Bulldozers moved in to the "jungle" refugee camp in Calais this morning to demolish the mosque, St Michael's Church and other nearby structures.
St Michael's, a small makeshift chapel serving mainly Orthodox Ethiopian Christians among the migrants, was among several parts of the camp that were bulldozed. It became briefly controversial last year when the BBC filmed part of its religious flagship Songs of Praise programme from the camp.
"Sad to report that the Church has now been demolished despite the Prefecture promises to not touch places of worship. There was just time for a last minute prayer before the machinery tore in. One of the church members stood by in dignified silence, clutching the remaining cross from the Church roof," the charity reported.

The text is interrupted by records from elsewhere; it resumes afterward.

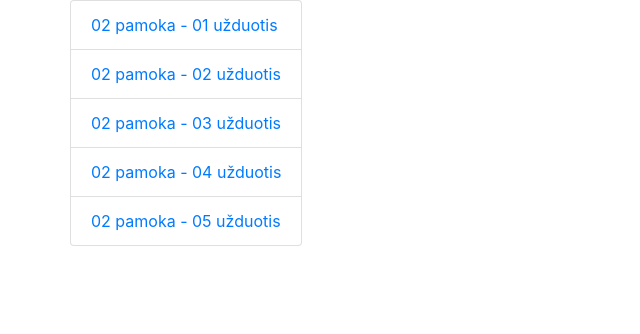
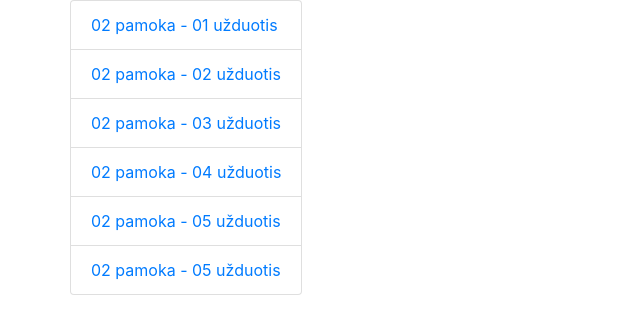
Before and after one commit to justasvel/JavaScript-practice, a plain HTML site: page index.html in a window 1280 px wide. Shown: the whole page, without its empty margins (0-640 px from the left). Drawn offline with nearby package versions, Linux system fonts and the light colour scheme.

Commit message:
6 uzduotis prideta i index

```diff
--- a/index.html
+++ b/index.html
@@ -17,6 +17,7 @@
             <li class="list-group-item"><a href="./2pamoka/kmi/index.html">02 pamoka - 03 užduotis</a></li>
             <li class="list-group-item"><a href="./2pamoka/to do list/index.html">02 pamoka - 04 užduotis</a></li>
             <li class="list-group-item"><a href="./2pamoka/focus&blur/index.html">02 pamoka - 05 užduotis</a></li>
+            <li class="list-group-item"><a href="./2pamoka/change background/index.html">02 pamoka - 05 užduotis</a></li>
         </ul>
     </div>
 
```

And despite promises to the contrary, at around 9am the Calais Prefecture also bulldozed the mosque which was in the newly created "buffer zone". Previously they had agreed the mosque, church and school would not be affected during operations to clear a safe space between the camp and the public roads.
Devastated residents watched the destruction, said Help Refugees. The mosque held daily services with as many as 300 attending. "The bulldozers are currently tearing down the Church, while residents scramble to rescue what they can from the building," observers said in the Facebook commentary.
The charity also helped dismantle and move shelters that were in the path of the area being cleared.
Help Refugees also tweeted the final prayer as the little church disappeared for good.
Residents in Calais camp pray in what is left of their church after unannounced bulldozers moved on this morning pic.twitter.com/WQEMNiVmlE— HelpRefugeesUK (@HelpRefugeesUK) February 1, 2016